Tonight is a rare total lunar eclipse. Supermoons occur when the moon is full and closest to Earth. Tonight, the sunlight passing through the Earth’s atmosphere will also be just right to turn the moon a beautiful shade of red. This is the only total lunar eclipse that you’ll see in 2019. The video above is a live stream of the total lunar eclipse provided by TimeAndDate.com. This will show the beauty of the blood red moon from multiple locations. If you’re in a location where it’s too cloudy, cold, or rainy to watch the blood moon eclipse, then you just might want to check it out online instead.
Here’s another live stream you can watch. This one is from the Virtual Telescope’s YouTube channel. The one below will begin at 9:30 p.m.
The eclipse will begin about 9:36 p.m. Eastern tonight, at which time the moon is going to start to slightly dim. By 10:33 p.m. Eastern, about half of the moon will be blocked by the shadow of the Earth. The entire moon will be in the Earth’s shadow and will appear red by around 11:41 p.m. Eastern, and the moment of greatest eclipse will be at 12:12 a.m. Eastern.

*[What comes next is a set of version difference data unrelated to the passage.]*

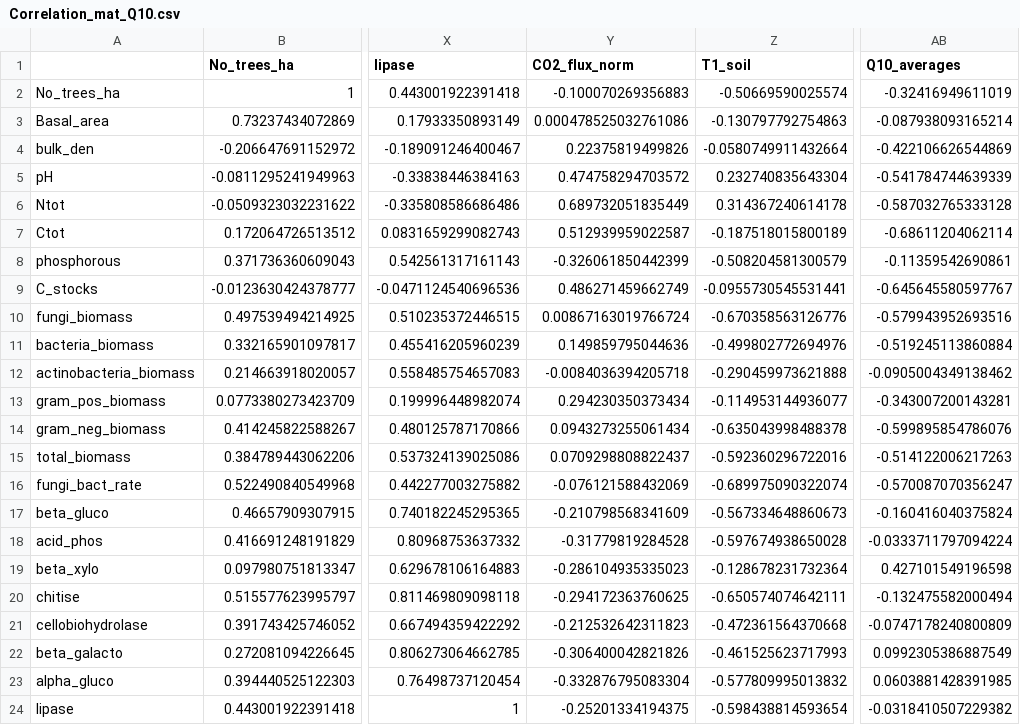
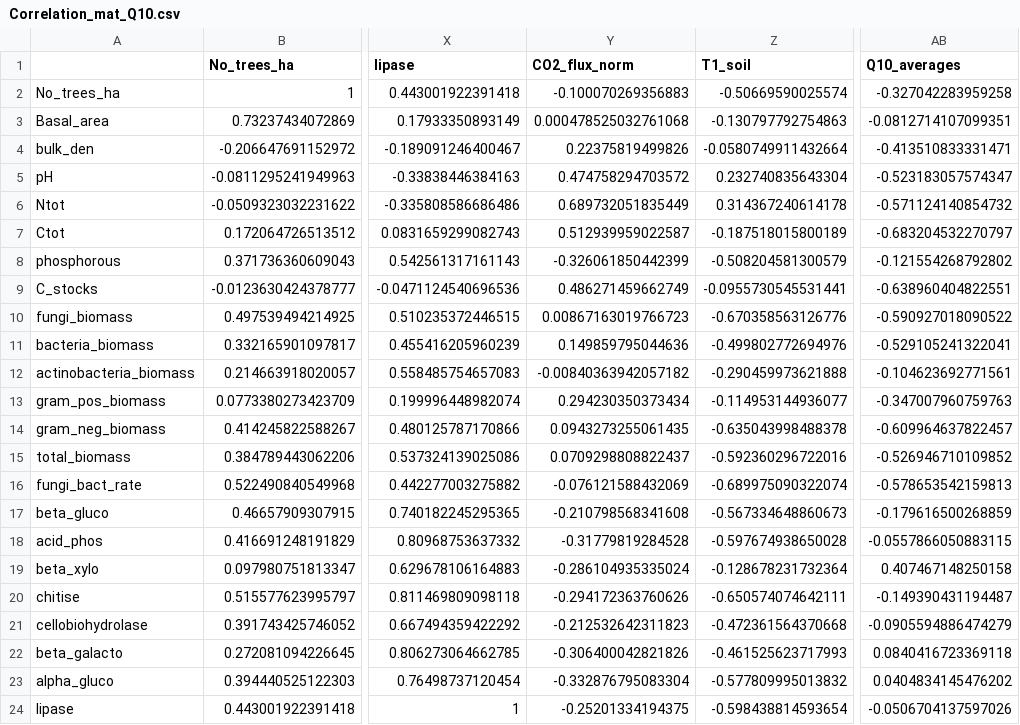
Before and after one commit to ilmenichetti/activation_energy_Holisoils, a CSV file: Checks/Correlation_mat_Q10.csv, drawn as a sheet; only a part is shown, gaps mark what is left out; the diff covers the shown part only; the diff names each change by its address in the sheet, - before the commit and + after, or states it on an @@ line.

Commit message:
Updated version of the plots (new data)

```diff
--- a/Checks/Correlation_mat_Q10.csv
+++ b/Checks/Correlation_mat_Q10.csv
-AB2 (Q10_averages): -0.32416949611019
+AB2 (Q10_averages): -0.327042283959258
-Y3 (CO2_flux_norm): 0.000478525032761086
+Y3 (CO2_flux_norm): 0.000478525032761068
-AB3 (Q10_averages): -0.087938093165214
+AB3 (Q10_averages): -0.0812714107099351
-AB4 (Q10_averages): -0.422106626544869
+AB4 (Q10_averages): -0.413510833331471
-AB5 (Q10_averages): -0.541784744639339
+AB5 (Q10_averages): -0.523183057574347
-AB6 (Q10_averages): -0.587032765333128
+AB6 (Q10_averages): -0.571124140854732
-AB7 (Q10_averages): -0.68611204062114
+AB7 (Q10_averages): -0.683204532270797
-AB8 (Q10_averages): -0.11359542690861
+AB8 (Q10_averages): -0.121554268792802
-AB9 (Q10_averages): -0.645645580597767
+AB9 (Q10_averages): -0.638960404822551
-Y10 (CO2_flux_norm): 0.00867163019766724
+Y10 (CO2_flux_norm): 0.00867163019766723
-AB10 (Q10_averages): -0.579943952693516
+AB10 (Q10_averages): -0.590927018090522
-AB11 (Q10_averages): -0.519245113860884
+AB11 (Q10_averages): -0.529105241322041
-Y12 (CO2_flux_norm): -0.0084036394205718
+Y12 (CO2_flux_norm): -0.00840363942057182
-AB12 (Q10_averages): -0.0905004349138462
+AB12 (Q10_averages): -0.104623692771561
-AB13 (Q10_averages): -0.343007200143281
+AB13 (Q10_averages): -0.347007960759763
-Y14 (CO2_flux_norm): 0.0943273255061434
+Y14 (CO2_flux_norm): 0.0943273255061435
-AB14 (Q10_averages): -0.599895854786076
+AB14 (Q10_averages): -0.609964637822457
-AB15 (Q10_averages): -0.514122006217263
+AB15 (Q10_averages): -0.526946710109852
-AB16 (Q10_averages): -0.570087070356247
+AB16 (Q10_averages): -0.578653542159813
-Y17 (CO2_flux_norm): -0.210798568341609
+Y17 (CO2_flux_norm): -0.210798568341608
-AB17 (Q10_averages): -0.160416040375824
+AB17 (Q10_averages): -0.179616500268859
-AB18 (Q10_averages): -0.0333711797094224
+AB18 (Q10_averages): -0.0557866050883115
-Y19 (CO2_flux_norm): -0.286104935335023
+Y19 (CO2_flux_norm): -0.286104935335024
-AB19 (Q10_averages): 0.427101549196598
+AB19 (Q10_averages): 0.407467148250158
-Y20 (CO2_flux_norm): -0.294172363760625
+Y20 (CO2_flux_norm): -0.294172363760626
-AB20 (Q10_averages): -0.132475582000494
+AB20 (Q10_averages): -0.149390431194487
-AB21 (Q10_averages): -0.0747178240800809
+AB21 (Q10_averages): -0.0905594886474279
-AB22 (Q10_averages): 0.0992305386887549
+AB22 (Q10_averages): 0.0840416723369118
-AB23 (Q10_averages): 0.0603881428391985
+AB23 (Q10_averages): 0.0404834145476202
-AB24 (Q10_averages): -0.0318410507229382
+AB24 (Q10_averages): -0.0506704137597026
```
Also changed, not shown: 36 edited cells elsewhere in this file, Tables/posteriors_summary.csv, Tables/posteriors_summary_timevar.csv, 31 other files.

Here’s a more exact schedule, as shared by NASA:
- 9:36 p.m. Eastern (6:36 p.m. Pacific, 8:36 p.m. Central): The edge of the moon will enter the penumbra.
- For the next 57 minutes, the moon will dim slightly as it enters the penumbra. You will only notice slight dimming.

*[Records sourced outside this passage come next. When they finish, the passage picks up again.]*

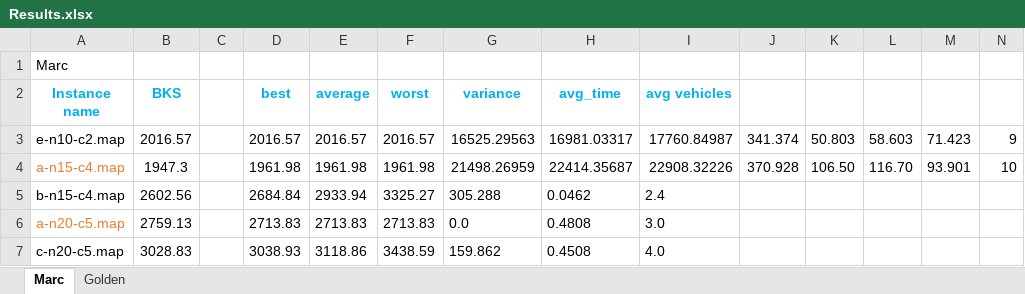
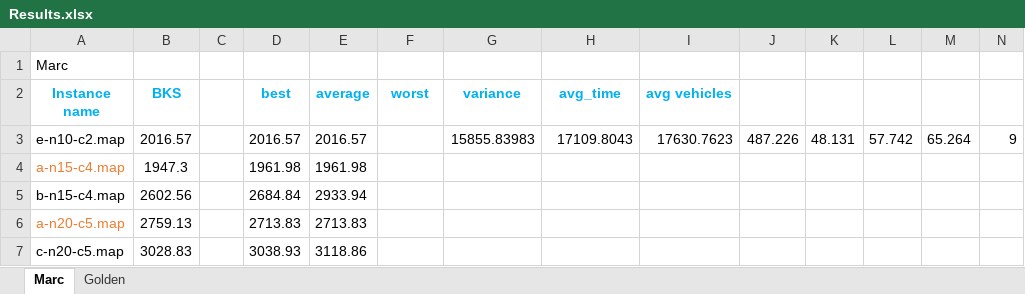
Before and after one commit to salehafzoon/Advanced_Algorithms, an Excel workbook: hw4_GA/Results.xlsx, sheet Marc, drawn as a sheet; only a part is shown; values as stored, in another font and other column widths than the file's, no borders; the diff covers the shown part only; the diff names each change by its address in the sheet, - before the commit and + after, or states it on an @@ line.

```diff
--- a/hw4_GA/Results.xlsx (sheet Marc)
+++ b/hw4_GA/Results.xlsx (sheet Marc)
-F3 (worst): 2016.57
+F3 (worst): (empty)
-G3 (variance): 16525.29563
+G3 (variance): 15855.83983
-H3 (avg_time): 16981.03317
+H3 (avg_time): 17109.8043
-I3 (avg vehicles): 17760.84987
+I3 (avg vehicles): 17630.7623
-J3: 341.374
+J3: 487.226
-K3: 50.803
+K3: 48.131
-L3: 58.603
+L3: 57.742
-M3: 71.423
+M3: 65.264
-F4 (worst): 1961.98
+F4 (worst): (empty)
-G4 (variance): 21498.26959
+G4 (variance): (empty)
-H4 (avg_time): 22414.35687
+H4 (avg_time): (empty)
-I4 (avg vehicles): 22908.32226
+I4 (avg vehicles): (empty)
-J4: 370.928
+J4: (empty)
-K4: 106.50
+K4: (empty)
-L4: 116.70
+L4: (empty)
-M4: 93.901
+M4: (empty)
-N4: 10
+N4: (empty)
-F5 (worst): 3325.27
+F5 (worst): (empty)
-G5 (variance): 305.288
+G5 (variance): (empty)
-H5 (avg_time): 0.0462
+H5 (avg_time): (empty)
-I5 (avg vehicles): 2.4
+I5 (avg vehicles): (empty)
-F6 (worst): 2713.83
+F6 (worst): (empty)
-G6 (variance): 0.0
+G6 (variance): (empty)
-H6 (avg_time): 0.4808
+H6 (avg_time): (empty)
-I6 (avg vehicles): 3.0
+I6 (avg vehicles): (empty)
-F7 (worst): 3438.59
+F7 (worst): (empty)
-G7 (variance): 159.862
+G7 (variance): (empty)
-H7 (avg_time): 0.4508
+H7 (avg_time): (empty)
-I7 (avg vehicles): 4.0
+I7 (avg vehicles): (empty)
```
Also changed, not shown: 12 edited cells elsewhere in this sheet, sheet Golden, hw5_ACO/one_min_Results.xlsx, 10 other files.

- 10:33 p.m. Eastern (7:33 p.m Pacific): The edge of the moon will begin to enter the umbra, which will cause significant darkening. Some say the moon looks like it has a bite taken out of it during this time that gets bigger and bigger.
- 11:41 p.m. Eastern (8:41 p.m. Pacific): The moon is completely inside the umbra, which is the beginning of the total lunar eclipse. (The moon will be looking reddish orange around this time.)

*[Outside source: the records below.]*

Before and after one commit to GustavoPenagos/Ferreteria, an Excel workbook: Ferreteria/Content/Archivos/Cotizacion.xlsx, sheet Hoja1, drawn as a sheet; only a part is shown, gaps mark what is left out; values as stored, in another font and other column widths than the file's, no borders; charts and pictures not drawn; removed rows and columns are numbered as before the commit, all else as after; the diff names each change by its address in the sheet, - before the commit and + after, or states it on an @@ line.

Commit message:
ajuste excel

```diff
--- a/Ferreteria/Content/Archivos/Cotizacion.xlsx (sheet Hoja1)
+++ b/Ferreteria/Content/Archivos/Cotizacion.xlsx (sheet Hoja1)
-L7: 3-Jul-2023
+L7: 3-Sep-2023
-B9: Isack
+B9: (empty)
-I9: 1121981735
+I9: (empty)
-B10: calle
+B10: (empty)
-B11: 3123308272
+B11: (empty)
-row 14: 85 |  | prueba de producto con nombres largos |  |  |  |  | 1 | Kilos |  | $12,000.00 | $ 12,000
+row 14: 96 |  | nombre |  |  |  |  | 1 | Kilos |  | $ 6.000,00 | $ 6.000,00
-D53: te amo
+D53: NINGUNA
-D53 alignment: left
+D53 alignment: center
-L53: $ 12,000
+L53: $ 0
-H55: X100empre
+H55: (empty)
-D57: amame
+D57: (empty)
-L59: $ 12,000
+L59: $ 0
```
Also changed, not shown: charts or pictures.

- 12:12 a.m. Eastern (9:12 p.m. Pacific, 11:12 p.m. Central): The moment of greatest eclipse for the moon.
- 12:43 a.m. Eastern (9:43 p.m. Pacific): The edge of the moon begins to exit the umbra and enter the opposite side of the penumbra. This is the end of the total lunar eclipse.
- 1:50 a.m. Eastern (10:50 p.m. Pacific): The moon is completely outside the umbra, and is moving out of the penumbra.
- 2:48 a.m. Eastern (11:48 p.m. Pacific): The eclipse event is over.
Because the moon revolves around the Earth in an ellipse, not a perfect circle, supermoons happen when the moon is a little closer to Earth — about 225,744 miles away. The moon appears about 30 percent brighter and 14 percent bigger in the sky than normal.
This is called a “wolf moon” because it’s a full moon happening in January. And it’s called a “blood moon” because it appears red. So in total, we call it a Super Blood Wolf Moon Eclipse. That’s a lot happening all at once.